Saying “I don’t think there’s a lot more that could have been done for the travel industry” while simultaneously highlighting the fact that the support had been the same ‘one-size-fits-all’ benefits available to others, belied a fundamental misunderstanding of the unique set of pressures that travel companies have faced this year.
Huddleston’s interview at Agenda 2021 came just a few hours after Huw Merriman MP, the chair of the Transport Select Committee – the committee that scrutinises the government’s decisions on travel, unfettered by Boris’s puppet strings – spoke at the same conference.
Merriman told Sophie that it was wrong to keep paying furlough money to companies in sectors that were approaching some sort of normality, and that more support should go to sectors such as travel that had clearly been affected disproportionately.
Moreover Merriman added that it was clear there was now an urgent need for one minister looking after travel’s interests.
We are fortunate that the power and persistence of the TTG brand gives us the ability to attract the likes of Huddleston, Merriman and aviation & maritime minister Robert Courts, who also spoke at our event although more circumspectly. It may be a while, however, before the tourism minister agrees again to our requests.
We may not always get the answers we want. But you can rely on the good old trade press – and the modern-day TTG Media – to keep asking the right questions.
The full interview with tourism minister Nigel Huddleston can be viewed here.

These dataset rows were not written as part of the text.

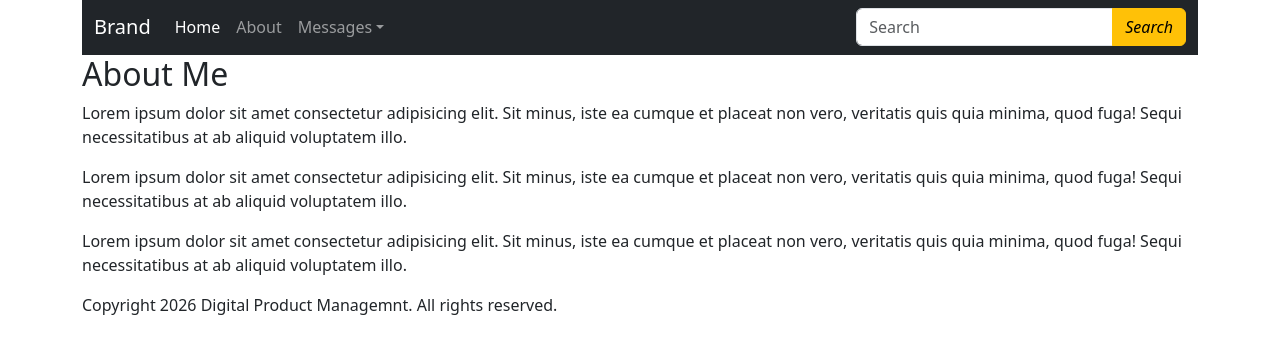
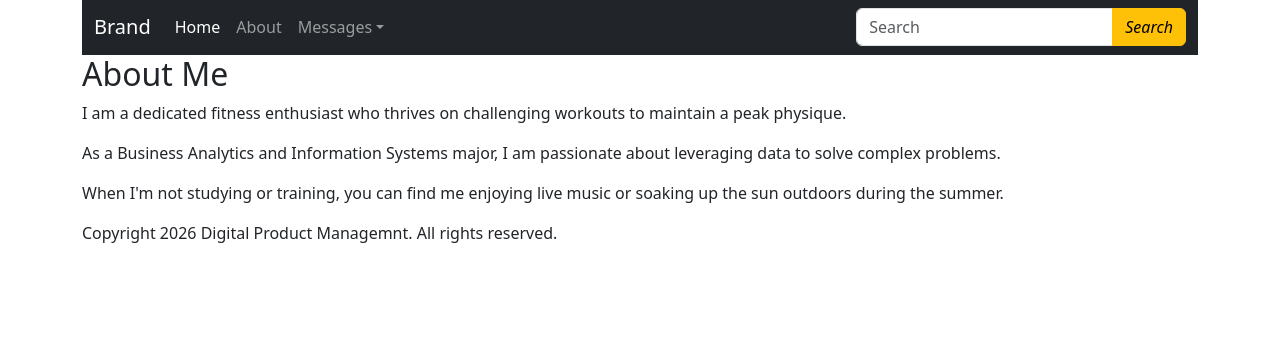
Before and after one commit to Alex-Hageman/alex-flask-web-app, a Flask app: page /about in a window 1280 px wide. Shown: the part 57-412 px from the top of the page. Run offline with Flask 3, Linux system fonts and the light colour scheme.

Commit message:
Update about.html

```diff
--- a/templates/about.html
+++ b/templates/about.html
@@ -1,18 +1,61 @@
 {% extends "base.html" %}
 
 {% block title %} About digital Product Management{% endblock %}
-
+<nav class="navbar navbar-expand-lg navbar-dark bg-dark">
+    <div class="container-fluid">
+      <a href="/" class="navbar-brand">Brand</a>
+      <button
+        type="button"
+        class="navbar-toggler"
+        data-bs-toggle="collapse"
+        data-bs-target="#navbarCollapse"
+      >
+        <span class="navbar-toggler-icon"></span>
+      </button>
+      <div
+        class="collapse navbar-collapse justify-content-between"
+        id="navbarCollapse"
+      >
+        <div class="navbar-nav">
+          <a href="#home" class="nav-item nav-link active">Home</a>
+          <a href="#profile" class="nav-item nav-link">Profile</a>
+          <div class="nav-item dropdown">
+            <a
+              href="#"
+              class="nav-link dropdown-toggle"
+              data-bs-toggle="dropdown"
+              >Messages</a
+            >
+            <div class="dropdown-menu">
+              <a href="#" class="dropdown-item">Inbox</a>
+              <a href="#" class="dropdown-item">Sent</a>
+              <a href="#" class="dropdown-item">Drafts</a>
+            </div>
+          </div>
+        </div>
+        <form class="d-flex" method="POST">
+          <div class="input-group">
+            <input type="text" class="form-control" placeholder="Search" />
+            <button
+              type="button"
+              class="btn btn-warning"
+              formaction="/search"
+            >
+              <i class="bi-search">Search</i>
+            </button>
+          </div>
+        </form>
+      </div>
+    </div>
+  </nav>
 {% block body %}
 
     <h2>About Me</h2>
-    <p> Lorem ipsum dolor sit amet consectetur adipisicing elit. Sit minus, iste ea cumque et
-        placeat non vero, veritatis quis quia minima, quod fuga! Sequi necessitatibus at ab aliquid
-        voluptatem illo.</p>
-        <p> Lorem ipsum dolor sit amet consectetur adipisicing elit. Sit minus, iste ea cumque et
-            placeat non vero, veritatis quis quia minima, quod fuga! Sequi necessitatibus at ab aliquid
-            voluptatem illo.</p>
-            <p> Lorem ipsum dolor sit amet consectetur adipisicing elit. Sit minus, iste ea cumque et
-                placeat non vero, veritatis quis quia minima, quod fuga! Sequi necessitatibus at ab aliquid
-                voluptatem illo.</p>
+
+
+
+    <p>I am a dedicated fitness enthusiast who thrives on challenging workouts to maintain a peak physique.</p>
+    <p>As a Business Analytics and Information Systems major, I am passionate about leveraging data to solve complex problems.</p>
+    <p>When I'm not studying or training, you can find me enjoying live music or soaking up the sun outdoors during the summer.</p>
 
 {% endblock %}
```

Plus all of our content from Agenda 2021 and a 34-page report produced by PwC and TTG based on fresh consumer and trade research is available to TTG+ members here.